The Relaxing Retirement Formula™: Step II
In a recent article, we talked about your level of Retirement Bucket™ Dependence, and the first step in The Relaxing Retirement Formula™ which is what your desired lifestyle costs to maintain.
The next step is figuring out how you’re going to pay for it all without having to depend on the income from work to do it.
And that’s what we’re all after. Discovering that you have built up enough money to support your lifestyle without “having to work” is one of the most liberating days of your life.
It changes everything! It flips the entire equation in your favor.
That’s why at the beginning of every year, I urge you to lay the foundation for all of your planning and strategizing by first figuring out where you stand in relation to this goal of total financial independence.
Too often, people want to skip right over into more advanced strategies.
However, before you can begin to delve into tax strategies, investment strategies, or estate planning strategies, etc., you have to be crystal clear on where you stand in relation to your biggest goals.
And, the biggest goal I’ve heard the most over the last 23 years is “to be able to live the way we want without running out of money.”
The Second Step in The Relaxing Retirement Formula
As we’ve outlined over the last few weeks in studying John and Mary Independent vs. Ron and Rose Reactionary, it’s critical that you determine your level of dependence on your Retirement Bucket™, i.e. your retirement savings.
Do you need $1,000 per month over and above social security and a pension? Or do you need $10,000 per month?
As you might expect, there’s a huge difference.
If you’ve been following right along, then you answered the first half of that equation previously.
Now, to determine your level of dependence on your Retirement Bucket™, we need to figure out how you’re going to pay for the lifestyle you’ve outlined.
How much income will automatically come in?
When it will come in?
And, will it automatically keep pace with inflation?
Typically, fixed income sources in retirement fall into three main categories: social security, pensions, and rental property income, so let’s take a closer look at each of them.
Let’s start with Social Security. If you and your spouse are already receiving social security retirement income, then you already know what your income is.
However, if you haven’t begun receiving your benefits, you want to determine the amount you’ll both receive as early as age 62 up to your “full” retirement age (typically age 66 if you’re reading this).
You should receive a social security benefits statement every year around your birthday which reveals your anticipated benefits under all options.
The second source of fixed income is pensions.
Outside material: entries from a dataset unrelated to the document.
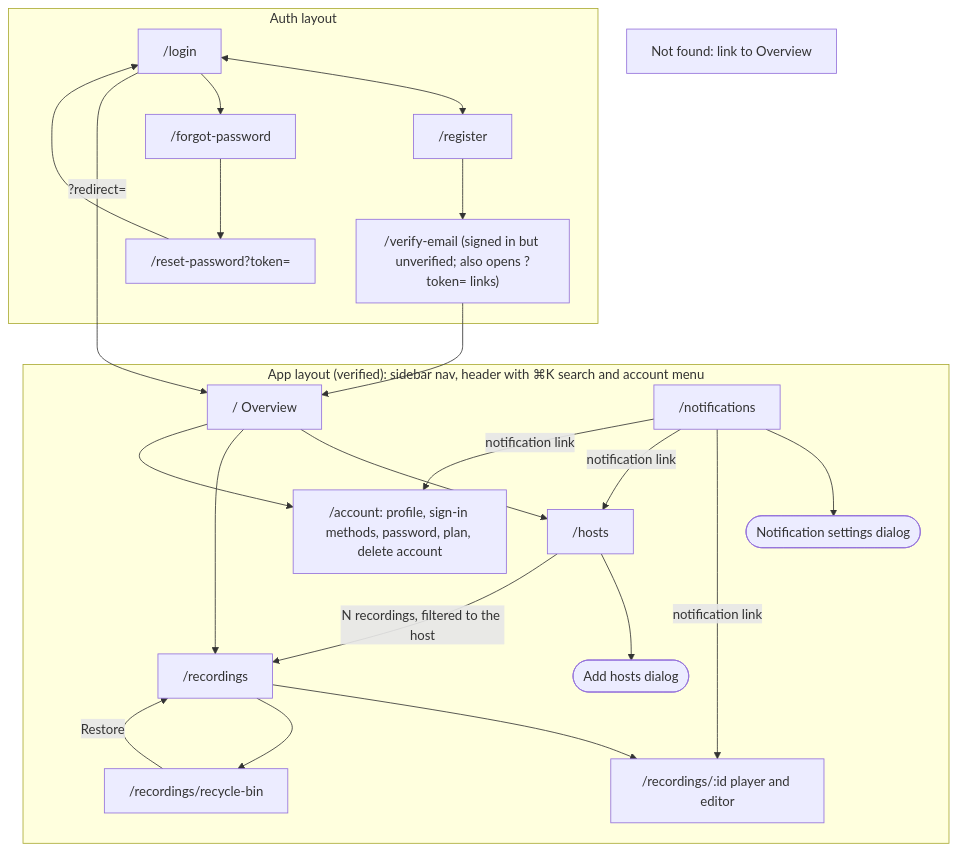
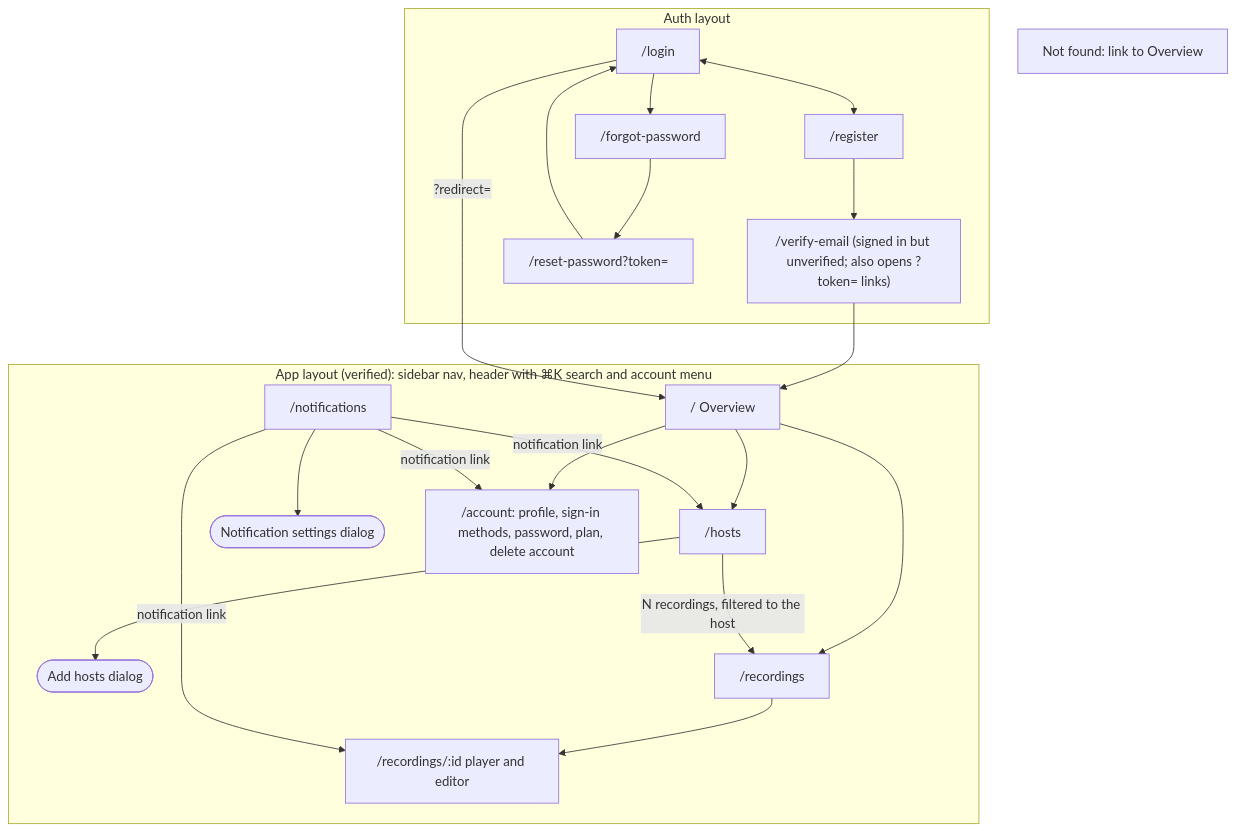
Before and after one commit to binhld98/AutoRecordLive: the first of 2 diagrams in docs/user-flows.md, drawn with Mermaid. The commit also changed other lines of this file and 5 other files, not shown here.

Commit message:
docs: drop recording removal and recycle bin (#12)

````diff
--- a/docs/user-flows.md
+++ b/docs/user-flows.md
@@ -24,35 +24,32 @@
 ```mermaid
 flowchart TD
   subgraph Public["Auth layout"]
     login["/login"]
     register["/register"]
     verify["/verify-email (signed in but unverified; also opens ?token= links)"]
     forgot["/forgot-password"]
     reset["/reset-password?token="]
   end
   subgraph App["App layout (verified): sidebar nav, header with ⌘K search and account menu"]
     overview["/ Overview"]
     hosts["/hosts"]
     add(["Add hosts dialog"])
     recs["/recordings"]
-    bin["/recordings/recycle-bin"]
     rec["/recordings/:id player and editor"]
     notifs["/notifications"]
     nsettings(["Notification settings dialog"])
     account["/account: profile, sign-in methods, password, plan, delete account"]
   end
   notfound["Not found: link to Overview"]
 
   login <--> register
   login --> forgot --> reset --> login
   register --> verify --> overview
   login -- "?redirect=" --> overview
   overview --> hosts & recs & account
   hosts --> add
   hosts -- "N recordings, filtered to the host" --> recs
   recs --> rec
-  recs --> bin
-  bin -- "Restore" --> recs
   notifs --> nsettings
   notifs -- "notification link" --> rec & hosts & account
 ```
````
Under pensions, there are two main ways to receive a pension payout: as a lump sum check or as a monthly annuity (a monthly check).
If you can receive your pension in a lump sum, it is typically transferred directly to an IRA tax free and you are in charge of “creating” income from this lump sum of money in your IRA. It doesn’t happen automatically.
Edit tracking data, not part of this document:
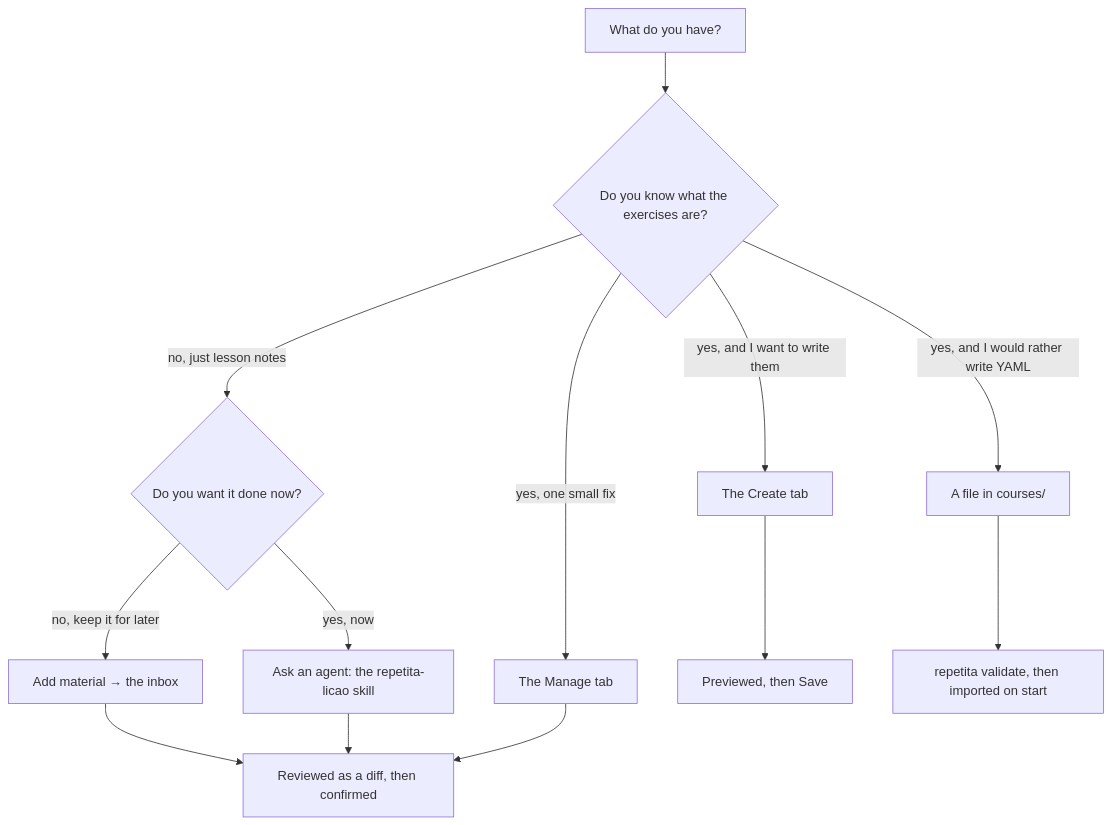
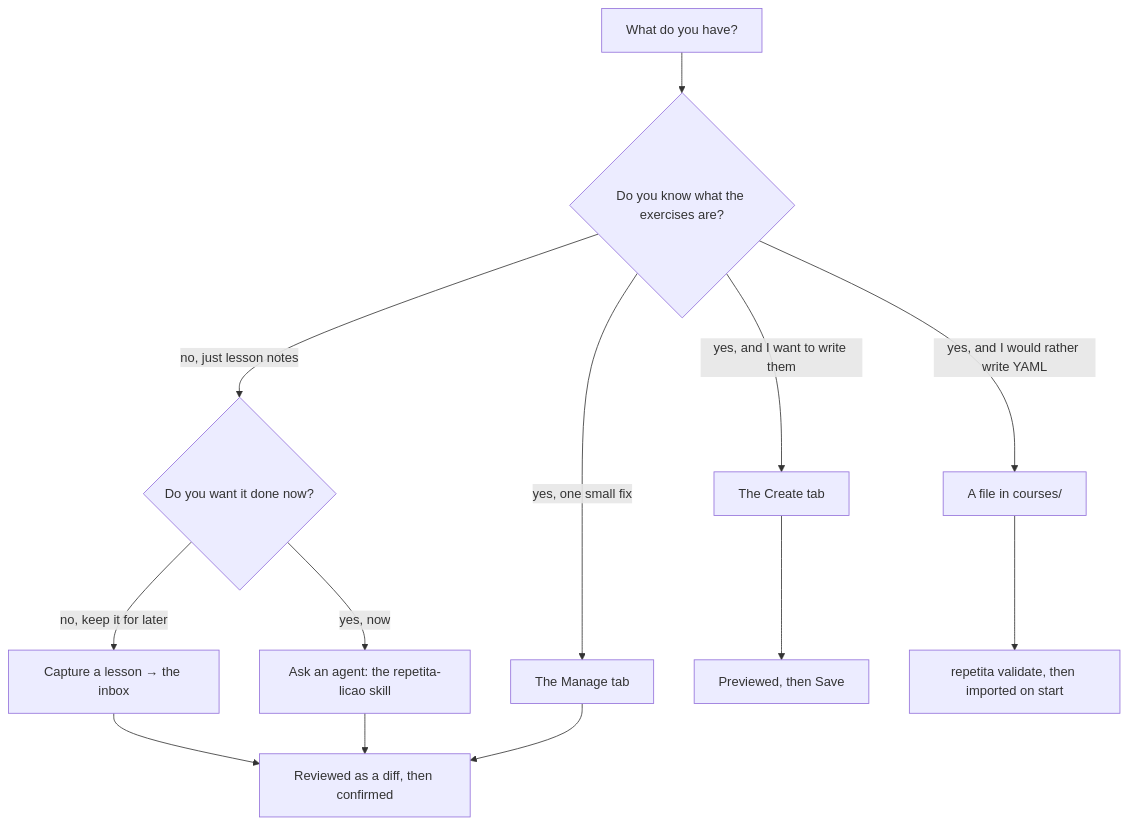
One commit to mikub97/repetita changed the diagram in docs/adding-material.md. Above: the diagram before and after it, drawn with Mermaid. The commit also changed other lines of this file and 12 other files, not shown here.

````diff
--- a/docs/adding-material.md
+++ b/docs/adding-material.md
@@ -132,15 +132,15 @@
 ```mermaid
 flowchart TD
     A[What do you have?] --> B{Do you know what the exercises are?}
     B -- "no, just lesson notes" --> C{Do you want it done now?}
-    C -- "no, keep it for later" --> D[Add material → the inbox]
+    C -- "no, keep it for later" --> D[Capture a lesson → the inbox]
     C -- "yes, now" --> E[Ask an agent: the repetita-licao skill]
     B -- "yes, and I want to write them" --> F[The Create tab]
     B -- "yes, one small fix" --> G[The Manage tab]
     B -- "yes, and I would rather write YAML" --> H[A file in courses/]
     D --> I[Reviewed as a diff, then confirmed]
     E --> I
     F --> J[Previewed, then Save]
     G --> I
     H --> K[repetita validate, then imported on start]
 ```
````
Assuming for a moment that you are receiving, or will receive, your pension in the form of a monthly annuity, you may select the single life annuity version (which ends at your death and does not continue to your spouse).
Or, you can select one of a variety of joint and survivor options to insure that your spouse receives some pension benefits when you pass away. If you’ve already retired, you may have already seen these: 100% joint and survivor, 50%, 66 2/3%, 10 year period certain, etc.
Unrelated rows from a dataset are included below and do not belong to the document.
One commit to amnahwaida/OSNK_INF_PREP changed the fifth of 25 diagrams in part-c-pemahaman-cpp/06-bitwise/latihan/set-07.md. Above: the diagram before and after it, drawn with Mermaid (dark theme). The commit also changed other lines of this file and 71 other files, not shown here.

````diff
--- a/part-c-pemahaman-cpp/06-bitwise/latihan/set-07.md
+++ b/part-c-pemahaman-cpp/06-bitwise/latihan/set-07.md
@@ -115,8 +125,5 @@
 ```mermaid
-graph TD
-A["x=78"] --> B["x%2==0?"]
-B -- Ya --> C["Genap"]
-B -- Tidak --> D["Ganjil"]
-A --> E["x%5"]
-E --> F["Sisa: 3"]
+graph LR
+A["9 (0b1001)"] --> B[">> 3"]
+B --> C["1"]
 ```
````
The key is to maximize your benefits while protecting your spouse in the most cost efficient manner. (I’ve explored the pros and cons of this in past articles and blogs, and will do so again soon)
Rental Property Income
Fixed income source #3 is rental property income. This is a place which requires you to do some real honest homework. And, that’s because what we’re looking to determine is “net” rental income, not gross.
Many people focus on the rent check(s) they receive each month. That’s a good start, but from that gross check each month there are numerous potential expenses that have to be taken into consideration: real estate taxes, mortgages (if you still have one), utilities (if you’re paying them), and most importantly, maintenance and repair.
Properties require upkeep. And, if you’re not the one doing the work, this can be quite costly. So, an honest, rational projection of future maintenance costs should be factored in to determine your “net” rental income that you can expect.
Once you have a clear picture of all 3 of these potential monthly income sources, we have to examine what they look like in the future. This is where we will continue in our next blog entry in this series.